“There’s everything in the collection you need to build a wardrobe for your closet, with a casual sensibility,” Palmer said, though he noted that shoes and suits are not part of the collection. “Our intention with a lot of these styles is that they should be seasonless, designed to wear for more days during the year. We’re not trying to be prescriptive by telling people when they can wear something. But we are saying we have styles that you can hike in or go to work in,” like the lightweight reversible puffer jacket.
Just under two-thirds of the products are priced at less than $100; 95 percent are priced under $150, and the average price is $80. “We’re in the premium space,” said Palmer. The X-Purpose Shorts are priced at $68 lined, $58 unlined. The Thermal Light Shirt Jacket with stretch and PrimaLoft insulation is priced at $158.
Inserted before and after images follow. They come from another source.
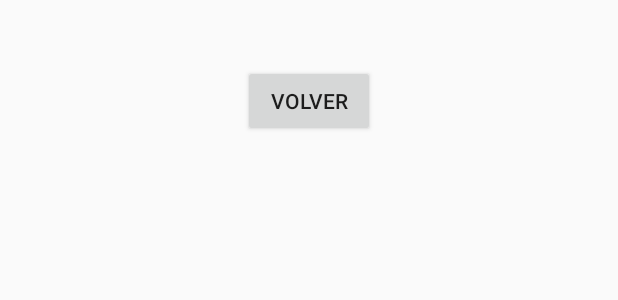
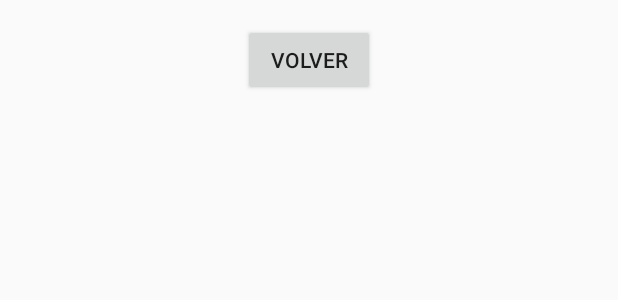
Before and after one commit to ctr1830/Di-Educate, an Android app: the layout activity_seguimiento.xml on its own in the app's theme, with its tools: preview values and no code run, on a phone screen of 412 x 824 dp. Shown: the top 300 px of the screen. Run offline under Robolectric (Android 15) with nearby library versions, the phone set to English and light mode, and no system bars; network calls fail.

Commit message:
FInalizado Login y ajuste en la actividad de seguimiento

```diff
--- a/Di-Educate/app/src/main/java/eus/ehu/tta/intel/di_educate/Escucho3.java
+++ b/Di-Educate/app/src/main/java/eus/ehu/tta/intel/di_educate/Escucho3.java
@@ -25,7 +25,8 @@ import Data.Respuestas;
 
 public class Escucho3 extends AppCompatActivity {
 
-    public final static int EXTRA_USERID= 16;
+    public final static String EXTRA_USERID= "null";
+    private static String USERID="null";
     private static String boton;
     private static int fail=0;
     private static int times=0;
@@ -41,6 +42,7 @@ public class Escucho3 extends AppCompatActivity {
 
         Intent intent =getIntent();
         audio=intent.getStringArrayListExtra("audio");
+        USERID=intent.getStringExtra(EXTRA_USERID);
 
         getRespuestas();
         getImagenes(1);
@@ -266,7 +268,7 @@ public class Escucho3 extends AppCompatActivity {
             @Override
             protected Integer work() throws Exception{
                 ObtenerDatos data = new ObtenerDatos();
-                Integer codigo=data.postInfo(Integer.toString(EXTRA_USERID),Integer.toString(8));
+                Integer codigo=data.postInfo(USERID,Integer.toString(8));
                 return codigo;
             }
 
--- a/Di-Educate/app/src/main/java/eus/ehu/tta/intel/di_educate/MenuActivity.java
+++ b/Di-Educate/app/src/main/java/eus/ehu/tta/intel/di_educate/MenuActivity.java
@@ -8,6 +8,7 @@ import android.widget.TextView;
 
 public class MenuActivity extends AppCompatActivity {
     public final static String EXTRA_LOGIN= "login";
+    public static String EXTRA_USERID= "userid";
 
     @Override
     protected void onCreate(Bundle savedInstanceState) {
@@ -16,6 +17,7 @@ public class MenuActivity extends AppCompatActivity {
 
         Intent intent =getIntent();
         String usuario=intent.getStringExtra(EXTRA_LOGIN);
+        EXTRA_USERID=intent.getStringExtra(EXTRA_USERID);
         TextView textLogin=(TextView)findViewById(R.id.bienvenida);
         textLogin.setText("Bienvenido ".concat(usuario));
     }
@@ -24,18 +26,21 @@ public class MenuActivity extends AppCompatActivity {
         Intent intent= new Intent(this,SubMenuActivity.class);
         intent.putExtra(SubMenuActivity.EXTRA_USERNAME,EXTRA_LOGIN);
         intent.putExtra(SubMenuActivity.EXTRA_OPTION,"leoleo");
+        intent.putExtra(SubMenuActivity.USERID,EXTRA_USERID);
         startActivity(intent);
     }
     public void juego(View v){
         Intent intent= new Intent(this,SubMenuActivity.class);
         intent.putExtra(SubMenuActivity.EXTRA_USERNAME,EXTRA_LOGIN);
         intent.putExtra(SubMenuActivity.EXTRA_OPTION,"juego");
+        intent.putExtra(SubMenuActivity.USERID,EXTRA_USERID);
         startActivity(intent);
     }
     public void escucho(View v){
         Intent intent= new Intent(this,SubMenuActivity.class);
         intent.putExtra(SubMenuActivity.EXTRA_USERNAME,EXTRA_LOGIN);
         intent.putExtra(SubMenuActivity.EXTRA_OPTION,"escucho");
+        intent.putExtra(SubMenuActivity.USERID,EXTRA_USERID);
         startActivity(intent);
     }
 }
--- a/Di-Educate/app/src/main/res/layout/activity_escucho2.xml
+++ b/Di-Educate/app/src/main/res/layout/activity_escucho2.xml
@@ -21,8 +21,8 @@
         android:textSize="18sp" />
 
     <ImageButton
-        android:layout_width="180dp"
-        android:layout_height="180dp"
+        android:layout_width="150dp"
+        android:layout_height="150dp"
         app:srcCompat="@drawable/audio"
         android:id="@+id/imageView3"
         android:onClick="audio"
--- a/Di-Educate/app/src/main/res/layout/activity_seguimiento.xml
+++ b/Di-Educate/app/src/main/res/layout/activity_seguimiento.xml
@@ -1,31 +1,33 @@
 <?xml version="1.0" encoding="utf-8"?>
-<RelativeLayout xmlns:android="http://schemas.android.com/apk/res/android"
+<ScrollView xmlns:android="http://schemas.android.com/apk/res/android"
     xmlns:tools="http://schemas.android.com/tools"
+    tools:context="eus.ehu.tta.intel.di_educate.Seguimiento"
+    android:layout_height="match_parent"
+    android:layout_width="match_parent">
+<LinearLayout
     android:id="@+id/activity_seguimiento"
     android:layout_width="match_parent"
-    android:layout_height="match_parent"
+    android:orientation="vertical"
     android:paddingBottom="@dimen/activity_vertical_margin"
     android:paddingLeft="@dimen/activity_horizontal_margin"
     android:paddingRight="@dimen/activity_horizontal_margin"
     android:paddingTop="@dimen/activity_vertical_margin"
-    tools:context="eus.ehu.tta.intel.di_educate.Seguimiento">
+    android:layout_height="match_parent">
 
     <eus.ehu.tta.intel.di_educate.PlayGifView
         android:layout_width="wrap_content"
         android:layout_height="wrap_content"
-        android:layout_centerVertical="true"
-        android:layout_centerHorizontal="true"
+        android:layout_gravity="center"
+        android:paddingBottom="20dp"
         android:id="@+id/seguimiento" />
 
     <Button
         android:text="@string/bvolver"
         android:layout_width="wrap_content"
         android:layout_height="wrap_content"
+        android:layout_gravity="center"
         android:id="@+id/button11"
-        android:onClick="volver"
-        android:layout_alignParentTop="true"
-        android:layout_centerHorizontal="true"
-        android:layout_marginTop="27dp" />
+        android:onClick="volver" />
 
     <TextView
         android:text=""
@@ -33,9 +35,19 @@
         android:layout_width="wrap_content"
         android:layout_height="wrap_content"
         android:id="@+id/seg1"
-        android:layout_above="@+id/seg2"
-        android:layout_centerHorizontal="true"
-        android:layout_marginBottom="21dp" />
+        android:paddingTop="20dp"
+        android:paddingBottom="20dp"
+        android:layout_gravity="center" />
+
+    <TextView
+        android:text=""
+        android:textSize="18sp"
+        android:layout_width="wrap_content"
+        android:layout_height="wrap_content"
+        android:id="@+id/seg2"
+        android:paddingBottom="20dp"
+        android:layout_gravity="center"
+        />
 
     <TextView
         android:text=""
@@ -43,19 +55,9 @@
         android:layout_width="wrap_content"
         android:layout_height="wrap_content"
         android:id="@+id/seg3"
-        android:layout_alignParentBottom="true"
-        android:layout_alignLeft="@+id/seg2"
-        android:layout_alignStart="@+id/seg2"
-        android:layout_marginBottom="106dp" />
+        android:paddingBottom="20dp"
+        android:layout_gravity="center"
+        />
 
-    <TextView
-        android:text=""
-        android:textSize="18sp"
-        android:layout_width="wrap_content"
-        android:layout_height="wrap_content"
-        android:id="@+id/seg2"
-        android:layout_marginBottom="20dp"
-        android:layout_above="@+id/seg3"
-        android:layout_alignLeft="@+id/seg1"
-        android:layout_alignStart="@+id/seg1" />
-</RelativeLayout>
+</LinearLayout>
+</ScrollView>
```
Also changed, not shown: Di-Educate/app/src/main/java/Business/ObtenerDatos.java (+11 -0 lines), Di-Educate/app/src/main/java/Business/RestClient.java (+30 -0 lines), Di-Educate/app/src/main/java/eus/ehu/tta/intel/di_educate/Escucho1.java (+6 -2 lines), Di-Educate/app/src/main/java/eus/ehu/tta/intel/di_educate/Escucho2.java (+6 -2 lines), Di-Educate/app/src/main/java/eus/ehu/tta/intel/di_educate/Juego1.java (+6 -2 lines), Di-Educate/app/src/main/java/eus/ehu/tta/intel/di_educate/Juego2.java (+6 -2 lines), Di-Educate/app/src/main/java/eus/ehu/tta/intel/di_educate/LeoLeo1.java (+6 -2 lines), Di-Educate/app/src/main/java/eus/ehu/tta/intel/di_educate/LeoLeo2.java (+5 -2 lines), Di-Educate/app/src/main/java/eus/ehu/tta/intel/di_educate/LeoLeo3.java (+10 -2 lines), Di-Educate/app/src/main/java/eus/ehu/tta/intel/di_educate/Login.java (+58 -9 lines), Di-Educate/app/src/main/java/eus/ehu/tta/intel/di_educate/SubMenuActivity.java (+10 -0 lines).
With brand start-ups, the $15.9 billion Gap Inc. has a mixed track record. The retailer’s last start-up was Piperlime in 2006. The web site sold high-end lines such as Kate Spade and Cynthia Rowley, and had a 10-year run before Gap shut it down in 2015.
In 2005, Gap launched Forth & Towne, which was aimed at selling to women 35 years of age and older. Nineteen stores opened, but the business was closed after just 18 months.
Gap’s most successful start-up was Old Navy, founded by Millard “Mickey” Drexler in 1993 as Gap Warehouse. A year later, Drexler changed the format’s name to Old Navy. The division continues to be the corporation’s cash cow and main growth vehicle.
Athleta was acquired in 2008 from founder Scott Kerslake. Though on a much smaller scale than Old Navy, Gap is steadily rolling out Athleta, and its success was a major factor for launching Hill City. According to Palmer, customers shopping Athleta were asking for equivalent men’s products.
Gap Inc., founded by Donald and Doris Fisher in 1969 with Gap stores, also operates Banana Republic, which it acquired in 1983 from Mel and Patricia Ziegler, and Intermix, acquired in 2013 from founders Khajak Keledjian and his brother Haro.
At Gap’s San Francisco headquarters, Hill City has a small team of 18 people involved in design, brand marketing, creative, photography, videos, technical designers and fabric research and development. They tap into Gap’s infrastructure, including the supply chain, e-commerce, logistics and finance functions. The team was established by the 6-foot, 3-inch Palmer, a former college and professional soccer player who joined Gap’s retail management program in 2007 and has worked in Old Navy boys and men’s merchandising for 10 years.
The Hill City name was chosen, Palmer said, because it evokes the very hilly topography of San Francisco. It also is intended to reflect the juxtaposition of life in the city from the great outdoors.
“The motivation for starting Hill City was clearly driven by Athleta customers asking us when are we going to a version of this for their husbands, their friends, for the guys in their lives,” Palmer explained. “It was also driven by the growing men’s active category. It’s at $22 billion in the U.S., and growing at a rate of 6 percent annually for the last two years.
“But we have also built a brand with ourselves in mind and betting that there are a lot of guys out there like ourselves,” Palmer added. “It feels like it’s our baby. This is our passion brand.”